*** DATA RECORDS Section Begins ***

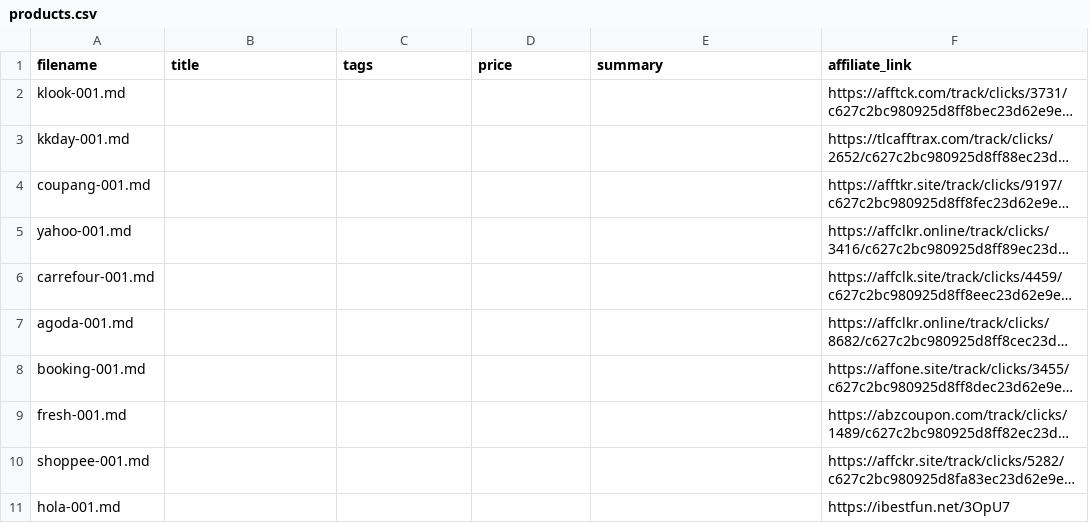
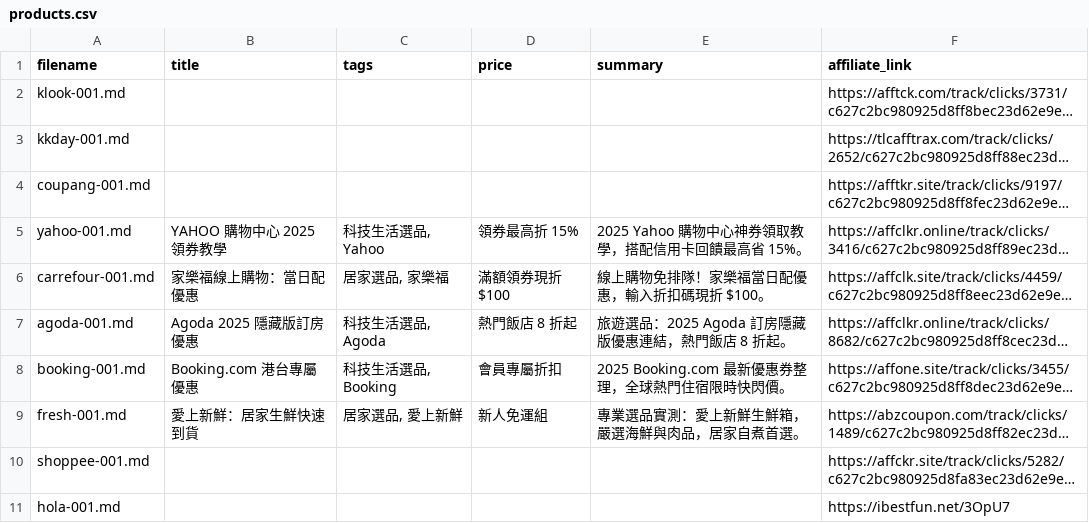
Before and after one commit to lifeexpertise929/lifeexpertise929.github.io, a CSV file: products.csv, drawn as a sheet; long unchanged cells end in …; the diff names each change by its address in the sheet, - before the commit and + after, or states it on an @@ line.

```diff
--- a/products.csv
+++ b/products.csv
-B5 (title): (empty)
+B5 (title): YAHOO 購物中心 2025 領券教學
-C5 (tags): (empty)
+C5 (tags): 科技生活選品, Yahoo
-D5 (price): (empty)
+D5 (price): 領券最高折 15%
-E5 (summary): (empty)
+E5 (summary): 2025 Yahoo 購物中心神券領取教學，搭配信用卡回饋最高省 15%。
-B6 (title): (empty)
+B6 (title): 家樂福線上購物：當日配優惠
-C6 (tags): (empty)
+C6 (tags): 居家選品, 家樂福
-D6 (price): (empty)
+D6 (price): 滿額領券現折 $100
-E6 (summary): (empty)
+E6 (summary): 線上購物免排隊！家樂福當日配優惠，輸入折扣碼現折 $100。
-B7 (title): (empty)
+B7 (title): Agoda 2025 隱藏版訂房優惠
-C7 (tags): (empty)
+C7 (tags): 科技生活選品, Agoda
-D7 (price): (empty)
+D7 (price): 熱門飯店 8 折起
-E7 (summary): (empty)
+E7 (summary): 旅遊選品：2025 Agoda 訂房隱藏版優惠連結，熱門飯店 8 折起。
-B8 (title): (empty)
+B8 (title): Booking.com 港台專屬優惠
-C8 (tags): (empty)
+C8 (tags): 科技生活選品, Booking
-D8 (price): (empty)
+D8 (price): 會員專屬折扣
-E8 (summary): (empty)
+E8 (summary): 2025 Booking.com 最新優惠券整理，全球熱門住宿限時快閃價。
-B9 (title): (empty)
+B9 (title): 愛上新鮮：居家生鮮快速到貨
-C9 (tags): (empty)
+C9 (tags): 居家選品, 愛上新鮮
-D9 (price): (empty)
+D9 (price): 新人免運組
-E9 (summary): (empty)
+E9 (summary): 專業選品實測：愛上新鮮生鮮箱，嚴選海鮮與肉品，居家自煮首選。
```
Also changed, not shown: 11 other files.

*** DATA RECORDS Section Ends ***
*** DATA RECORDS Section Begins ***

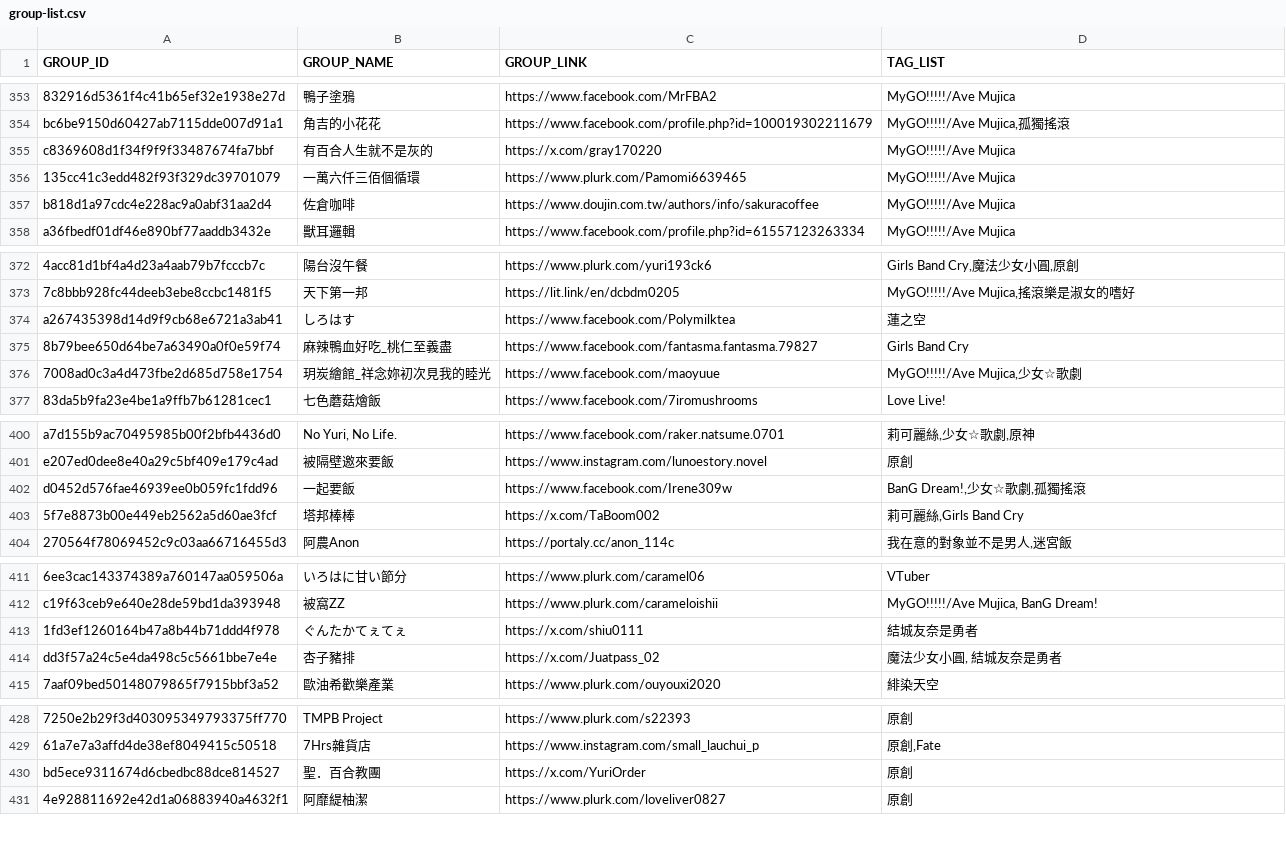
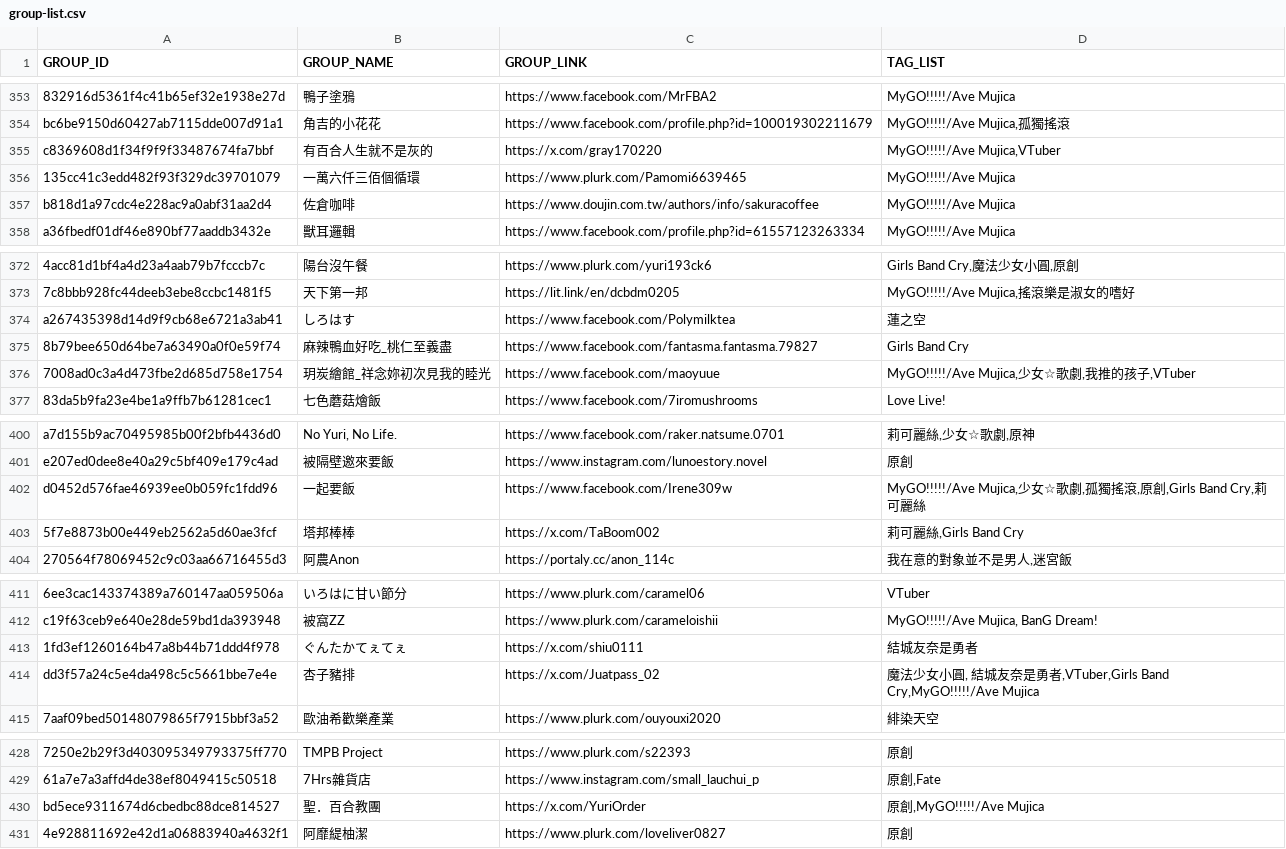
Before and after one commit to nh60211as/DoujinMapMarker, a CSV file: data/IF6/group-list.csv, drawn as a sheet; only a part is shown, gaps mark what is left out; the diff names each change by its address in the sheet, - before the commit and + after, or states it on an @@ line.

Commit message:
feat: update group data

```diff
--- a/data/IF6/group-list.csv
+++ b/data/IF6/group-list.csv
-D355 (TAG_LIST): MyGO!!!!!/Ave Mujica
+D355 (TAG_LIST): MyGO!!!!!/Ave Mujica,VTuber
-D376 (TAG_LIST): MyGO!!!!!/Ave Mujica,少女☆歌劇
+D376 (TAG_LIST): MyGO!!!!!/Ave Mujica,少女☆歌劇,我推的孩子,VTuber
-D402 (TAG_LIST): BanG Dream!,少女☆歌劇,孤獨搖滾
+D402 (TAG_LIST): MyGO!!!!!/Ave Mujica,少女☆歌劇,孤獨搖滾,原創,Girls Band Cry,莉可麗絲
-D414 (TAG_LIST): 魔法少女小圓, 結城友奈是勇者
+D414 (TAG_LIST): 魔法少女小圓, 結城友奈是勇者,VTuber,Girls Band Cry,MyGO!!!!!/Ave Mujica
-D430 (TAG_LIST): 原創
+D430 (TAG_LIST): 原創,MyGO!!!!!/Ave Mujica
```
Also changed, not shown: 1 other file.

*** DATA RECORDS Section Ends ***

§ BRIEF
Look through the entries above and report each line where the string "tags" occurs.

§ OUTPUT BELOW
-C5 (tags): (empty)
+C5 (tags): 科技生活選品, Yahoo
-C6 (tags): (empty)
+C6 (tags): 居家選品, 家樂福
-C7 (tags): (empty)
+C7 (tags): 科技生活選品, Agoda
-C8 (tags): (empty)
+C8 (tags): 科技生活選品, Booking
-C9 (tags): (empty)
+C9 (tags): 居家選品, 愛上新鮮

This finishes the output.